After dinner we got down to business.  After moving the old couch to an empty corner of the house, we unpacked the first box: a base.

The cushion for the base is stuffed inside the base itself, and held in with a pair of wooden planks (well, sticks really).  You have to slowly rotate each stake until it comes out.  Doing so releases the cushion, which then uncovers the hardware and some instructions telling you how to remove the stakes and cushion without damaging them.

Fortunately for us the process was somewhat intuitive and we didn’t damage anything in our ignorance.  We unpacked the other boxes in similar fashion.  The covers come in their own box.

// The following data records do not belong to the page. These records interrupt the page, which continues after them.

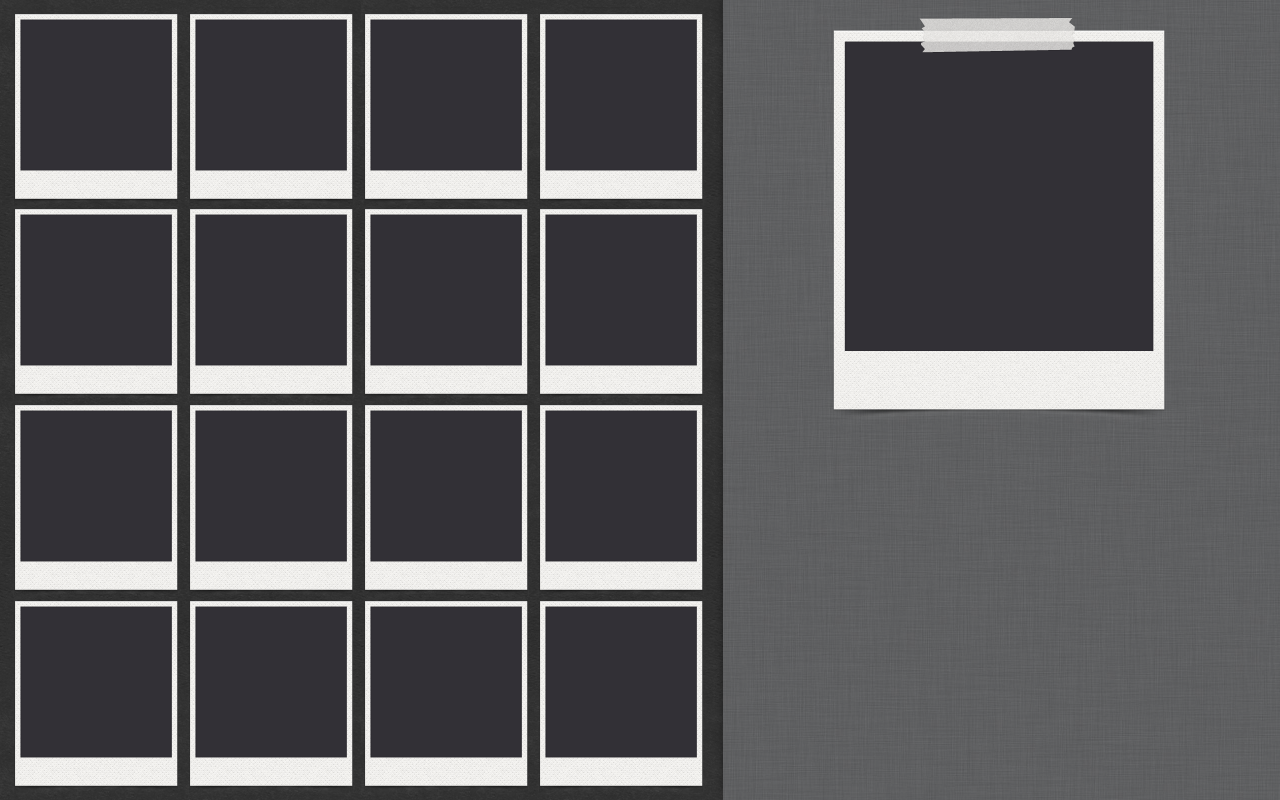
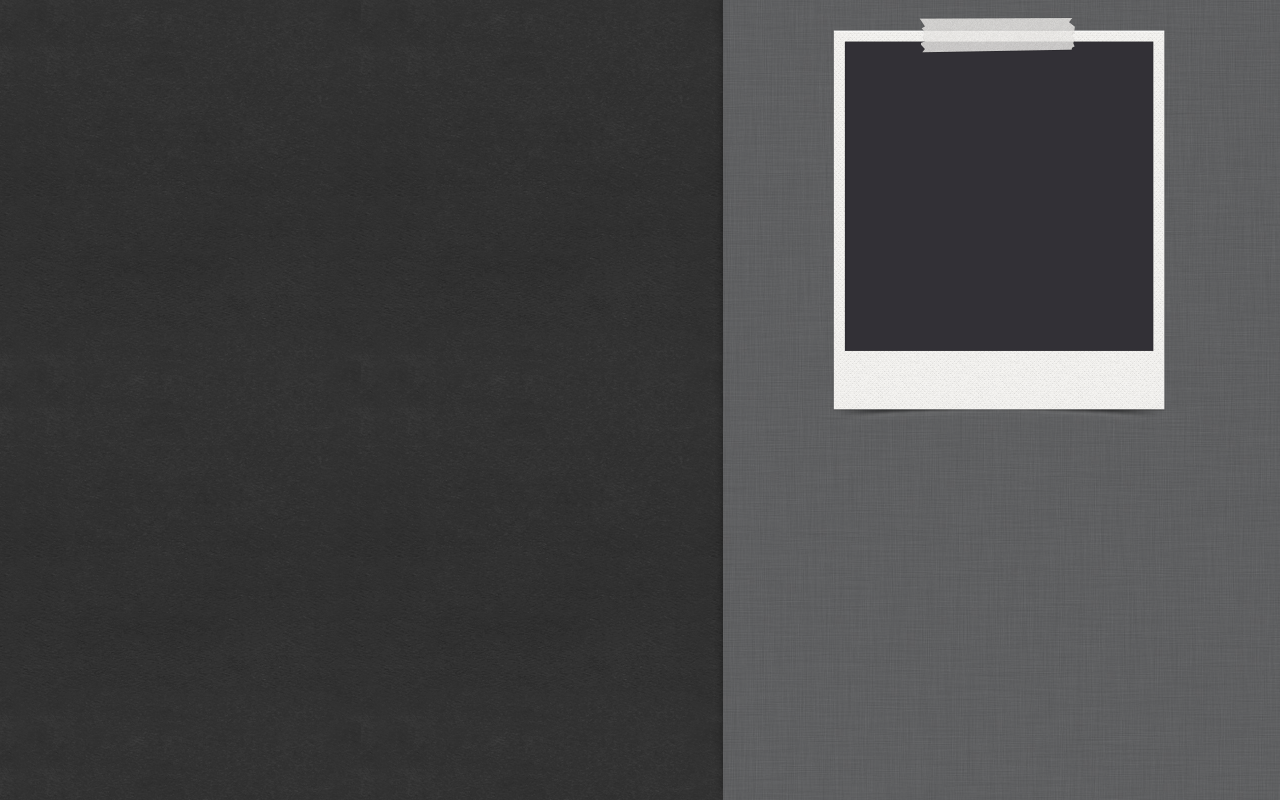
aanpassingen gui

Changed region(s): [[0.0, 0.0, 0.5625, 1.0]]

diff --git a/ir-project/src/main/java/ir_project/gui/GuiInvoker.java b/ir-project/src/main/java/ir_project/gui/GuiInvoker.java
@@ -11,9 +11,9 @@ import java.awt.Font;
 import java.awt.GraphicsDevice;
 import java.awt.GraphicsEnvironment;
 import java.awt.SystemColor;
-import java.awt.event.MouseEvent;
-import java.awt.event.MouseListener;
-import java.awt.event.MouseMotionListener;
+//import java.awt.event.MouseEvent;
+//import java.awt.event.MouseListener;
+//import java.awt.event.MouseMotionListener;
 
 import javax.swing.ImageIcon;
 import javax.swing.JButton;
@@ -94,8 +94,24 @@ public class GuiInvoker {
 		statusbar.setText("Find this image!");
 		frmClusteredImageRetrieval.getContentPane().add(statusbar);
 
-		Handlerclass handler = new Handlerclass();
+		// Handlerclass handler = new Handlerclass();
 
+		
+		JLabel frame1 = new JLabel("frame1");
+		frame1.setIcon(new ImageIcon(GuiInvoker.class
+				.getResource("frame.png")));
+		frame1.setPreferredSize(new Dimension(170, 170));
+		frame1.setIconTextGap(10);
+		frame1
+				.setComponentOrientation(ComponentOrientation.LEFT_TO_RIGHT);
+		frame1.setBorder(null);
+		frame1.setAlignmentY(0.0f);
+		frame1.setBounds(15, 620, 170, 170);
+		frmClusteredImageRetrieval.getContentPane().add(frame1);
+		
+
+		
+		
 		JButton image_1 = new JButton("1");
 		image_1.setBounds(21, 20, 150, 150);
 		image_1.setComponentOrientation(ComponentOrientation.LEFT_TO_RIGHT);
@@ -105,7 +121,7 @@ public class GuiInvoker {
 		image_1.setPreferredSize(new Dimension(150, 150));
 		image_1.setBorder(null);
 		image_1.setCursor(new Cursor(Cursor.HAND_CURSOR));
-		frmClusteredImageRetrieval.getContentPane().add(image_1);
+		// frmClusteredImageRetrieval.getContentPane().add(image_1);
 
 		JButton image_2 = new JButton("2");
 		image_2.setBounds(196, 20, 150, 150);
@@ -116,7 +132,7 @@ public class GuiInvoker {
 		image_2.setBorder(null);
 		image_2.setAlignmentY(0.0f);
 		image_2.setCursor(new Cursor(Cursor.HAND_CURSOR));
-		frmClusteredImageRetrieval.getContentPane().add(image_2);
+		// frmClusteredImageRetrieval.getContentPane().add(image_2);
 
 		JButton image_3 = new JButton("3");
 		image_3.setIcon(new ImageIcon(GuiInvoker.class.getResource("3.jpg")));
@@ -127,7 +143,7 @@ public class GuiInvoker {
 		image_3.setAlignmentY(0.0f);
 		image_3.setBounds(371, 20, 150, 150);
 		image_3.setCursor(new Cursor(Cursor.HAND_CURSOR));
-		frmClusteredImageRetrieval.getContentPane().add(image_3);
+		// frmClusteredImageRetrieval.getContentPane().add(image_3);
 
 		JButton image_4 = new JButton("4");
 		image_4.setIcon(new ImageIcon(GuiInvoker.class.getResource("4.jpg")));
@@ -138,7 +154,7 @@ public class GuiInvoker {
 		image_4.setAlignmentY(0.0f);
 		image_4.setBounds(546, 20, 150, 150);
 		image_4.setCursor(new Cursor(Cursor.HAND_CURSOR));
-		frmClusteredImageRetrieval.getContentPane().add(image_4);
+		// frmClusteredImageRetrieval.getContentPane().add(image_4);
 
 		JButton image_5 = new JButton("5");
 		image_5.setIcon(new ImageIcon(GuiInvoker.class.getResource("5.jpeg")));
@@ -149,7 +165,7 @@ public class GuiInvoker {
 		image_5.setAlignmentY(0.0f);
 		image_5.setBounds(21, 215, 150, 150);
 		image_5.setCursor(new Cursor(Cursor.HAND_CURSOR));
-		frmClusteredImageRetrieval.getContentPane().add(image_5);
+		// frmClusteredImageRetrieval.getContentPane().add(image_5);
 
 		JButton image_6 = new JButton("6");
 		image_6.setIcon(new ImageIcon(GuiInvoker.class.getResource("6.jpg")));
@@ -160,7 +176,7 @@ public class GuiInvoker {
 		image_6.setAlignmentY(0.0f);
 		image_6.setBounds(196, 215, 150, 150);
 		image_6.setCursor(new Cursor(Cursor.HAND_CURSOR));
-		frmClusteredImageRetrieval.getContentPane().add(image_6);
+		// frmClusteredImageRetrieval.getContentPane().add(image_6);
 
 		JButton image_7 = new JButton("7");
 		image_7.setIcon(new ImageIcon(GuiInvoker.class.getResource("7.jpeg")));
@@ -171,7 +187,7 @@ public class GuiInvoker {
 		image_7.setAlignmentY(0.0f);
 		image_7.setBounds(371, 215, 150, 150);
 		image_7.setCursor(new Cursor(Cursor.HAND_CURSOR));
-		frmClusteredImageRetrieval.getContentPane().add(image_7);
+		// frmClusteredImageRetrieval.getContentPane().add(image_7);
 
 		JButton image_8 = new JButton("8");
 		image_8.setIcon(new ImageIcon(GuiInvoker.class.getResource("8.jpg")));
@@ -182,7 +198,7 @@ public class GuiInvoker {
 		image_8.setAlignmentY(0.0f);
 		image_8.setBounds(546, 215, 150, 150);
 		image_8.setCursor(new Cursor(Cursor.HAND_CURSOR));
-		frmClusteredImageRetrieval.getContentPane().add(image_8);
+		// frmClusteredImageRetrieval.getContentPane().add(image_8);
 
 		JButton image_9 = new JButton("9");
 		image_9.setIcon(new ImageIcon(GuiInvoker.class.getResource("9.jpg")));
@@ -193,7 +209,7 @@ public class GuiInvoker {
 		image_9.setAlignmentY(0.0f);
 		image_9.setBounds(21, 411, 150, 150);
 		image_9.setCursor(new Cursor(Cursor.HAND_CURSOR));
-		frmClusteredImageRetrieval.getContentPane().add(image_9);
+		// frmClusteredImageRetrieval.getContentPane().add(image_9);
 
 		JButton image_10 = new JButton("10");
 		image_10.setIcon(new ImageIcon(GuiInvoker.class.getResource("10.jpeg")));
@@ -204,7 +220,7 @@ public class GuiInvoker {
 		image_10.setAlignmentY(0.0f);
 		image_10.setBounds(196, 411, 150, 150);
 		image_10.setCursor(new Cursor(Cursor.HAND_CURSOR));
-		frmClusteredImageRetrieval.getContentPane().add(image_10);
+		// frmClusteredImageRetrieval.getContentPane().add(image_10);
 
 		JButton image_11 = new JButton("11");
 		image_11.setIcon(new ImageIcon(GuiInvoker.class.getResource("11.jpeg")));
@@ -215,7 +231,7 @@ public class GuiInvoker {
 		image_11.setAlignmentY(0.0f);
 		image_11.setBounds(371, 411, 150, 150);
 		image_11.setCursor(new Cursor(Cursor.HAND_CURSOR));
-		frmClusteredImageRetrieval.getContentPane().add(image_11);
+		// frmClusteredImageRetrieval.getContentPane().add(image_11);
 
 		JButton image_12 = new JButton("12");
 		image_12.setIcon(new ImageIcon(GuiInvoker.class.getResource("12.jpeg")));
@@ -226,7 +242,7 @@ public class GuiInvoker {
 		image_12.setAlignmentY(0.0f);
 		image_12.setBounds(546, 411, 150, 150);
 		image_12.setCursor(new Cursor(Cursor.HAND_CURSOR));
-		frmClusteredImageRetrieval.getContentPane().add(image_12);
+		// frmClusteredImageRetrieval.getContentPane().add(image_12);
 
 		JButton image_13 = new JButton("13");
 		image_13.setIcon(new ImageIcon(GuiInvoker.class.getResource("13.jpeg")));
@@ -237,7 +253,7 @@ public class GuiInvoker {
 		image_13.setAlignmentY(0.0f);
 		image_13.setBounds(21, 607, 150, 150);
 		image_13.setCursor(new Cursor(Cursor.HAND_CURSOR));
-		frmClusteredImageRetrieval.getContentPane().add(image_13);
+		// frmClusteredImageRetrieval.getContentPane().add(image_13);
 
 		JButton image_14 = new JButton("14");
 		image_14.setIcon(new ImageIcon(GuiInvoker.class.getResource("14.jpeg")));
@@ -248,7 +264,7 @@ public class GuiInvoker {
 		image_14.setAlignmentY(0.0f);
 		image_14.setBounds(196, 607, 150, 150);
 		image_14.setCursor(new Cursor(Cursor.HAND_CURSOR));
-		frmClusteredImageRetrieval.getContentPane().add(image_14);
+		// frmClusteredImageRetrieval.getContentPane().add(image_14);
 
 		JButton image_15 = new JButton("15");
 		image_15.setIcon(new ImageIcon(GuiInvoker.class.getResource("15.jpg")));
@@ -259,7 +275,7 @@ public class GuiInvoker {
 		image_15.setAlignmentY(0.0f);
 		image_15.setBounds(371, 607, 150, 150);
 		image_15.setCursor(new Cursor(Cursor.HAND_CURSOR));
-		frmClusteredImageRetrieval.getContentPane().add(image_15);
+		// frmClusteredImageRetrieval.getContentPane().add(image_15);
 
 		JButton image_16 = new JButton("16");
 		image_16.setIcon(new ImageIcon(GuiInvoker.class.getResource("16.jpg")));
@@ -270,7 +286,7 @@ public class GuiInvoker {
 		image_16.setAlignmentY(0.0f);
 		image_16.setBounds(546, 607, 150, 150);
 		image_16.setCursor(new Cursor(Cursor.HAND_CURSOR));
-		frmClusteredImageRetrieval.getContentPane().add(image_16);
+		// frmClusteredImageRetrieval.getContentPane().add(image_16);
 
 		JLabel search_image = new JLabel("search image");
 		search_image.setIcon(new ImageIcon(GuiInvoker.class
@@ -297,7 +313,7 @@ public class GuiInvoker {
 		cluster1_image.setCursor(new Cursor(Cursor.HAND_CURSOR));
 		frmClusteredImageRetrieval.getContentPane().add(cluster1_image);
 
-		Handlerclass3 cluster1_handler = new Handlerclass3();
+		// Handlerclass3 cluster1_handler = new Handlerclass3();
 
 		JButton cluster1 = new JButton("");
 		cluster1.setHorizontalAlignment(SwingConstants.LEFT);
@@ -438,8 +454,8 @@ public class GuiInvoker {
 		frmClusteredImageRetrieval.getContentPane().add(cluster4);
 		frmClusteredImageRetrieval.getContentPane().add(cluster5);
 
-		cluster1.addMouseListener(cluster1_handler);
-		cluster1.addMouseMotionListener(cluster1_handler);
+		//	cluster1.addMouseListener(cluster1_handler);
+		// cluster1.addMouseMotionListener(cluster1_handler);
 
 		JLabel background = new JLabel("16");
 		background.setIcon(new ImageIcon(GuiInvoker.class
@@ -450,10 +466,10 @@ public class GuiInvoker {
 		background.setBorder(null);
 		background.setAlignmentY(0.0f);
 		background.setBounds(0, 0, 1280, 800);
-
 		frmClusteredImageRetrieval.getContentPane().add(background);
-		background.addMouseListener(handler);
-		background.addMouseMotionListener(handler);
+		
+		//background.addMouseListener(handler);
+		//background.addMouseMotionListener(handler);
 
 		frmClusteredImageRetrieval.setUndecorated(true);
 
@@ -469,6 +485,8 @@ public class GuiInvoker {
 		// .getExtendedState() | Frame.MAXIMIZED_BOTH);
 
 		addComponentsToPane(frmClusteredImageRetrieval.getContentPane());
+		
+		
 
 		frmClusteredImageRetrieval.setResizable(false);
 		// frmClusteredImageRetrieval.setSize(width, height);
@@ -481,37 +499,37 @@ public class GuiInvoker {
 
 	}
 
-	private class Handlerclass implements MouseListener, MouseMotionListener {
-		public void mouseClicked(MouseEvent event) {
+	// private class Handlerclass implements MouseListener, MouseMotionListener {
+	//	public void mouseClicked(MouseEvent event) {
 			// statusbar.setText(String.format("Clicked at %d,%d",
 			// event.getX(),event.getY()));
-		}
+	//		}
 
-		public void mousePressed(MouseEvent event) {
+	//		public void mousePressed(MouseEvent event) {
 			// statusbar.setText("Pressed");
-		}
+	//	}
 
-		public void mouseReleased(MouseEvent event) {
+	//	public void mouseReleased(MouseEvent event) {
 			// statusbar.setText("Released");
-		}
+	//	}
 
-		public void mouseEntered(MouseEvent event) {
+	//	public void mouseEntered(MouseEvent event) {
 			// statusbar.setText("Entered");
-		}
+	//		}
 
-		public void mouseExited(MouseEvent event) {
+	//	public void mouseExited(MouseEvent event) {
 			// statusbar.setText("Exited");
-		}
+	//	}
 
-		public void mouseDragged(MouseEvent event) {
+	//	public void mouseDragged(MouseEvent event) {
 			// statusbar.setText("Dragged");
 
-		}
+	//	}
 
-		public void mouseMoved(MouseEvent event) {
+	//	public void mouseMoved(MouseEvent event) {
 			// statusbar.setText("Moved");
 
-		}
+	//		}
 
 	}
 
@@ -547,34 +565,34 @@ public class GuiInvoker {
 
 	// }
 
-	private class Handlerclass3 implements MouseListener, MouseMotionListener {
-		public void mouseClicked(MouseEvent event) {
+//	private class Handlerclass3 implements MouseListener, MouseMotionListener {
+//	public void mouseClicked(MouseEvent event) {
 
-		}
+//	}
 
-		public void mousePressed(MouseEvent event) {
+//	public void mousePressed(MouseEvent event) {
 
-		}
+//	}
 
-		public void mouseReleased(MouseEvent event) {
+//		public void mouseReleased(MouseEvent event) {
 
-		}
+//	}
 
-		public void mouseEntered(MouseEvent event) {
+//		public void mouseEntered(MouseEvent event) {
 
-		}
+//		}
 
-		public void mouseExited(MouseEvent event) {
+//	public void mouseExited(MouseEvent event) {
 
-		}
+//	}
 
-		public void mouseDragged(MouseEvent event) {
+//	public void mouseDragged(MouseEvent event) {
 
-		}
+//	}
 
-		public void mouseMoved(MouseEvent event) {
+//	public void mouseMoved(MouseEvent event) {
 
-		}
+//	}
 
-	}
-}
+//}
+//}

diff --git a/ir-project/src/main/java/ir_project_baseline/gui/GuiInvoker.java b/ir-project/src/main/java/ir_project_baseline/gui/GuiInvoker.java
@@ -492,7 +492,7 @@ public class GuiInvoker {
 		cluster1.addMouseListener(cluster1_handler);
 		cluster1.addMouseMotionListener(cluster1_handler);
 
-		JLabel background = new JLabel("16");
+		JLabel background = new JLabel("background");
 		background.setIcon(new ImageIcon(GuiInvoker.class
 				.getResource("gui.png")));
 		background.setPreferredSize(new Dimension(150, 150));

The Assembly

The first step was to attach feet and stick on no-scratch pads (which are included).  There’s enough pads to adequately cover the “shoes,” which help connect the pieces, as well.

The instructions emphasize that getting the slipcovers on straight is very important, and it is.  Getting them on at all was the hardest part of the entire process.  The covers fit tightly, and there’s no “give” if you get them on crooked.  We had to start over on a couple of pieces because they were obviously wrong, but when you get it right it’s just as obvious.

The pieces don’t clamp together nearly as easily as they seem to in the store.  It’s probably because the floor models are taken apart and reassembled frequently, so everything stretches a little.  I wouldn’t say they were difficult, but they do require a strong hand.

I was pretty satisfied with the whole assemble-your-furniture experience, but then again I like Ikea, too.  I read some other reviews about assembling Sactionals, and we seem to have had one of the better experiences.

Total time, from unpacking to sitting my ass down: about 75 minutes.

The Result

Sactional couch, assembled

Our newly-assembled Sactional couch

I’m only writing this the next day, not enough time to provide an informed opinion about longevity, but the couch feels about as comfortable as the store’s floor model — maybe a little firmer and tighter, but all new furniture does that.

It looks as good in real life as I hoped.  The kids have given it their seal of approval as well.

In the picture is our Sactional couch with one of our old pillows and a Wii-mote.  On the left side of the picture the wooden beam is part of our old futon, with a similarly-colored cover, facing the other way.

I’ll probably revisit this in a few months with our thoughts on it long term – worth the purchase, worth additional purchases, etc.